Image Source

In recent years Ian has kept a low profile. The company website hasn't been updated since 1999, and the GP site has been dormant since 2001. A 2003 update on the site showcases an interesting Royal-Enfield based V-Twin project. Most people had assumed Drysdale motorcycles were no more, and that the project had quietly disappeared.

Quite the opposite. Ian is still building V8s today. All you need to do is ask him. In fact, Ian was kind enough to send me some exclusive photos from his "assembly line".

Image courtesy Ian Drysdale
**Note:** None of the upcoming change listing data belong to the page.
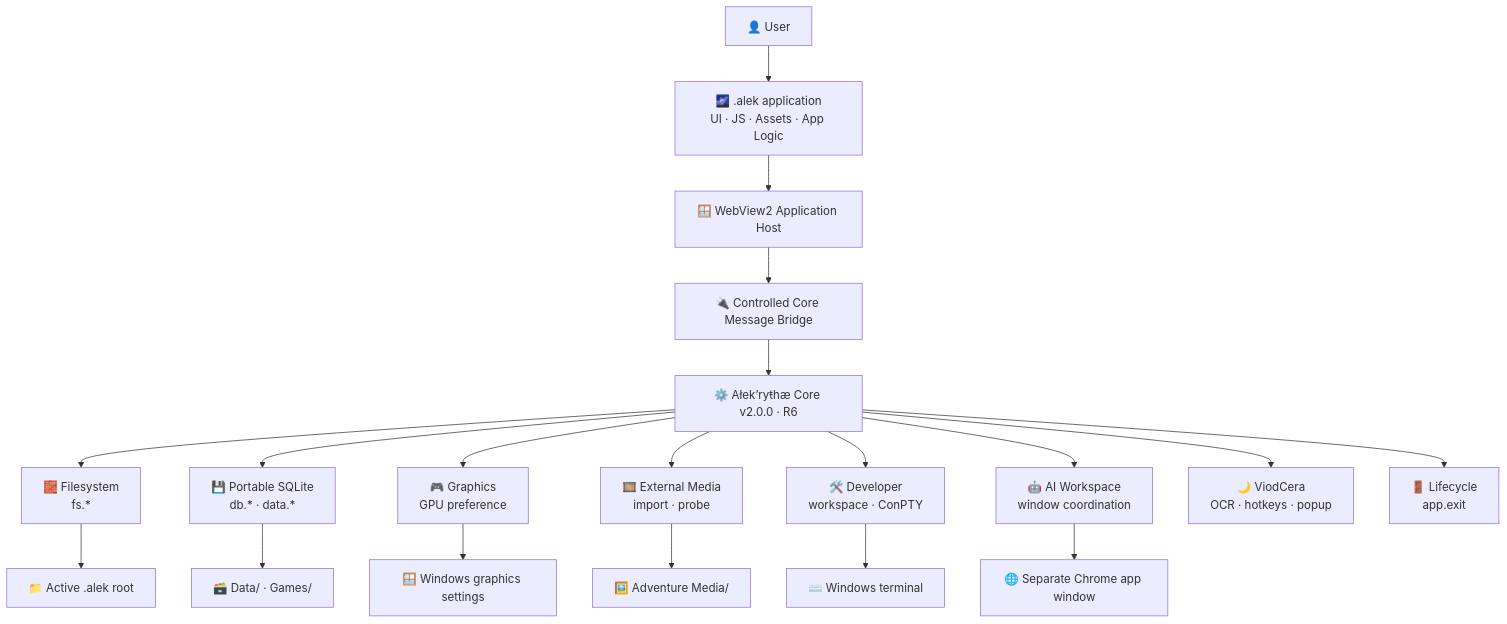
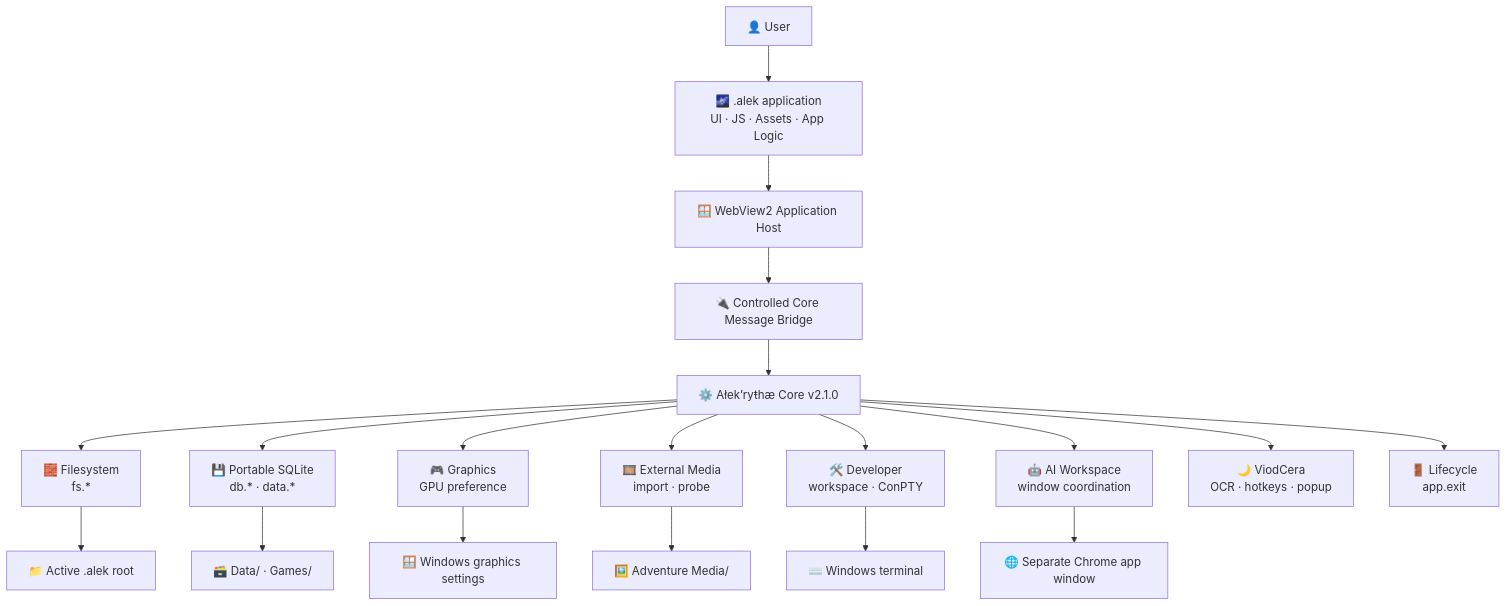
One commit to TheDEvorger/Alekrythae-Core changed the third of 4 diagrams in README.md. Above: the diagram before and after it, drawn with Mermaid. The commit also changed other lines of this file and 89 other files, not shown here.

````diff
--- a/README.md
+++ b/README.md
@@ -145,45 +464,45 @@
 ```mermaid
 flowchart TB
     USER["👤 User"]
     ALEK["🌌 .alek application<br/>UI · JS · Assets · App Logic"]
     HOST["🪟 WebView2 Application Host"]
     BRIDGE["🔌 Controlled Core Message Bridge"]
-    CORE["⚙️ Ałek’ryŧhæ Core v2.0.0 · R6"]
+    CORE["⚙️ Ałek’ryŧhæ Core v2.1.0"]
 
     FS["🧱 Filesystem<br/>fs.*"]
     DB["💾 Portable SQLite<br/>db.* · data.*"]
     GPU["🎮 Graphics<br/>GPU preference"]
     MEDIA["🎞️ External Media<br/>import · probe"]
     DEV["🛠️ Developer<br/>workspace · ConPTY"]
     AI["🤖 AI Workspace<br/>window coordination"]
     VC["🌙 ViodCera<br/>OCR · hotkeys · popup"]
     LIFE["🚪 Lifecycle<br/>app.exit"]
 
     ROOT["📁 Active .alek root"]
     STORES["🗃️ Data/ · Games/"]
     WIN["🪟 Windows graphics settings"]
     AMEDIA["🖼️ Adventure Media/"]
     SHELL["⌨️ Windows terminal"]
     CHROME["🌐 Separate Chrome app window"]
 
     USER --> ALEK
     ALEK --> HOST
     HOST --> BRIDGE
     BRIDGE --> CORE
 
     CORE --> FS
     CORE --> DB
     CORE --> GPU
     CORE --> MEDIA
     CORE --> DEV
     CORE --> AI
     CORE --> VC
     CORE --> LIFE
 
     FS --> ROOT
     DB --> STORES
     GPU --> WIN
     MEDIA --> AMEDIA
     DEV --> SHELL
     AI --> CHROME
 ```
````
As I was unable to find much information regarding the current status of the project, or even any recent photos, I decided to reach out to Ian directly and see if he was still at it. Sure enough, he answered and informed me that yes, he was still working on them - in fact, he is currently working on what he says is the final customer order. So far four bikes and one spare engine have been built. After this one he hopes to build two final bikes - one for himself and one for his business partner.

Image courtesy Ian Drysdale

"Current pricing" has risen to around 100 000 AU$, with up-to-date components and revised fuel injection, and Ian laments that even at that price he isn't making any money on the project. It remains a labour of love.

I was curious as to what kind of feedback he had gotten from owners:

Well there's not too many of them, so I've got to know them all
personally ! They love their bikes of course, they can be pretty
sure that they're got the only one in their street.

My customers tend to be "tech heads" rather than rock stars or millionaires - they bought one as they appreciate the
engineering that goes into it, rather than for pure bragging rights.

As for what he is up to now:

The V8's are very much a side-line for my business, I do R&D work
for Chinese motorcycle companies - mainly ATV's and such like,
although I have done a couple of 2 wheeler engines ( neither of
which have gone into production ).

I also work closely with "Stealth Electric Bikes", a high performance
electric mountain bike manufacturer. I do a lot of their prototyping
work and even their tooling.

I asked Ian what he had planned for the future. As I hoped, he gave me an interesting answer. I won't give away too much but he is working on an updated 2 wheel drive system for dirt bikes, and a homebuilt helicopter project. As for that V8 Moto GP engine - "I touted that when the GP's were going 4 stroke - hoping to become a motor supplier to smaller teams, but I could never get the money to build a running prototype."
The Drysdale V8 was the product of a fertile mechanical mind with an eye for building an everyday exotic - a rare, high spec, bespoke machine that could be ridden regularly and fixed by any competent mechanic with off the shelf parts. The V8 is just one example of the quirky ingenuity of Ian Drysdale, a man who has built many odd and impressive projects over the years. After building a very limited number of V8 for discerning clients for the past 16 years, Ian is winding down production. It is the end of a truly spectacular and fascinating machine - and I hope that Ian gets the chance to build his personal bike and ride the hell out of it.

Interesting Links
The web home of the various Drysdale projects
An early ride preview of the V8 Superbike
Preview of the Cruiser/Bruiser 1000-V8
Video feature on the 750 Superbike

1 comment:

  1. Richard James22/11/2014, 16:11

    Having worked with Ian for a period of about five years (2004-09) as his CAD guy on some of the Chinese based projects I know that bench very, very well!